Lines holding the word "category" must be located in the listing below and copied.

§ Excerpted data:
-- Opening Marker --

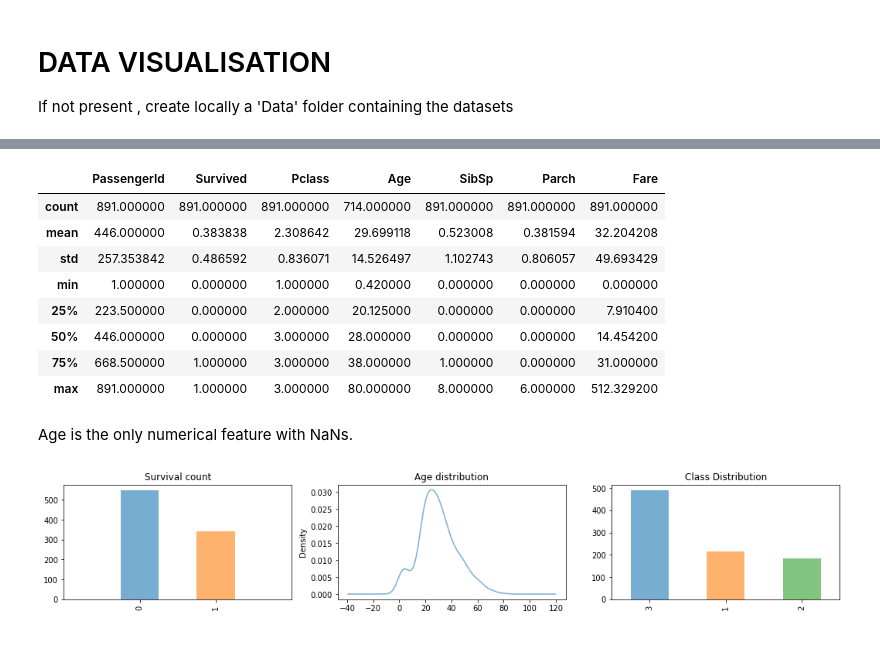
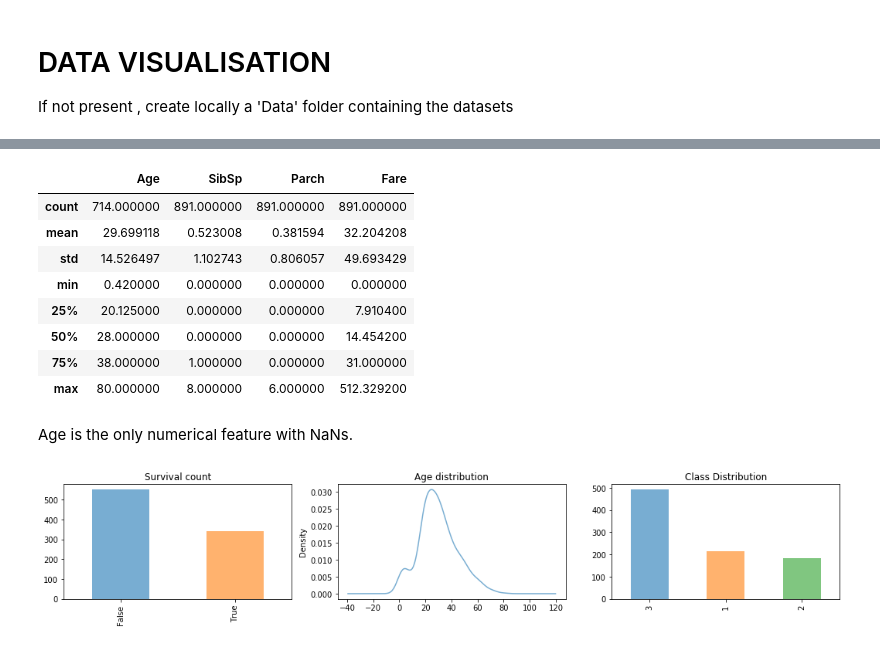
Before and after one commit to yangvnks/titanic-classification, a Jupyter notebook: data-visualisation.ipynb, the cells around one changed output, grey strips where cells are left out. Cells and saved outputs as stored; diff of their text form; code cells hidden in the pictures.

```diff
--- a/data-visualisation.ipynb
+++ b/data-visualisation.ipynb
@@ -13,0 +12,15 @@ df=pd.read_csv(train_path)
+# %%
+train_path = "Data/train.csv"
+df = pd.read_csv(train_path, dtype={
+    'PassengerId': str,
+    'Survived': bool,
+    'Pclass': 'category', # Ticket class: 1 = 1st, 2 = 2nd, 3 = 3rd
+    'Name': str,
+    'Sex': 'category',
+    'Age': float,
+    'SibSp': 'uint8', # number of siblings / spouses aboard
+    'Parch': 'uint8', # number of parents / children aboard
+    'Ticket': str, # Ticket number
+    'Fare': float, # Passenger fare
+    'Cabin': str, # Cabin number
+    'Embarked': 'category'}) # Port of embarkation: C = Cherbourg, Q = Queenstown, S = Southampton
@@ -37,42 +87,33 @@ df
 #some statistics about the numerical data
 df.describe()
 # %% [output]
-|  | PassengerId | Survived | Pclass | Age | SibSp | Parch | Fare |
-| count | 891.000000 | 891.000000 | 891.000000 | 714.000000 | 891.000000 | 891.000000 | 891.000000 |
-| mean | 446.000000 | 0.383838 | 2.308642 | 29.699118 | 0.523008 | 0.381594 | 32.204208 |
-| std | 257.353842 | 0.486592 | 0.836071 | 14.526497 | 1.102743 | 0.806057 | 49.693429 |
-| min | 1.000000 | 0.000000 | 1.000000 | 0.420000 | 0.000000 | 0.000000 | 0.000000 |
-| 25% | 223.500000 | 0.000000 | 2.000000 | 20.125000 | 0.000000 | 0.000000 | 7.910400 |
-| 50% | 446.000000 | 0.000000 | 3.000000 | 28.000000 | 0.000000 | 0.000000 | 14.454200 |
-| 75% | 668.500000 | 1.000000 | 3.000000 | 38.000000 | 1.000000 | 0.000000 | 31.000000 |
-| max | 891.000000 | 1.000000 | 3.000000 | 80.000000 | 8.000000 | 6.000000 | 512.329200 |
+|  | Age | SibSp | Parch | Fare |
+| count | 714.000000 | 891.000000 | 891.000000 | 891.000000 |
+| mean | 29.699118 | 0.523008 | 0.381594 | 32.204208 |
+| std | 14.526497 | 1.102743 | 0.806057 | 49.693429 |
+| min | 0.420000 | 0.000000 | 0.000000 | 0.000000 |
+| 25% | 20.125000 | 0.000000 | 0.000000 | 7.910400 |
+| 50% | 28.000000 | 0.000000 | 0.000000 | 14.454200 |
+| 75% | 38.000000 | 1.000000 | 0.000000 | 31.000000 |
+| max | 80.000000 | 8.000000 | 6.000000 | 512.329200 |
 # %% [markdown]
 Age is the only numerical feature with NaNs. <br>
 # %%
 # specifies the parameters of our graphs
-fig = plt.figure(figsize=(18,6))
-alpha=alpha_scatterplot = 0.2
-alpha_bar_chart = 0.6
-
-# lets us plot many diffrent shaped graphs together
-ax1 = plt.subplot2grid((2,3),(0,0))
+plt.figure(figsize=(18,6))
 
 # plots a bar graph of those who surived vs those who did not.
-df.Survived.value_counts().plot(kind='bar', alpha=alpha_bar_chart)
-ax1.set_xlim(-1, 2)
-plt.title("Survival count")
+ax1 = plt.subplot2grid((2,3), (0,0))
+df.Survived.value_counts().plot(kind='bar', alpha=0.6, title="Survival count")
 
 # plots a bar graph of the age distribution
-ax3 = plt.subplot2grid((2,3),(0,1))
-df.Age.plot(kind='kde',alpha=alpha_bar_chart)
-plt.title("Age distribution")
-
+ax2 = plt.subplot2grid((2,3), (0,1))
+df.Age.plot(kind='kde', alpha=0.6, title="Age distribution")
 
 # plots a bar graph of the class distribution
 ax3 = plt.subplot2grid((2,3),(0,2))
-df.Pclass.value_counts().plot(kind="bar", alpha=alpha_bar_chart)
-plt.title("Class Distribution")
+df.Pclass.value_counts().plot(kind="bar", alpha=0.6, title="Class Distribution")
 
 plt.show()
 # %% [output]
-[figure, old version]
+[figure, new version]
```
Also changed, not shown: parts of 7 cells of this notebook, 1 other file.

-- Closing Marker --

§ Expected answer:
+    'Pclass': 'category', # Ticket class: 1 = 1st, 2 = 2nd, 3 = 3rd
+    'Sex': 'category',
+    'Embarked': 'category'}) # Port of embarkation: C = Cherbourg, Q = Queenstown, S = Southampton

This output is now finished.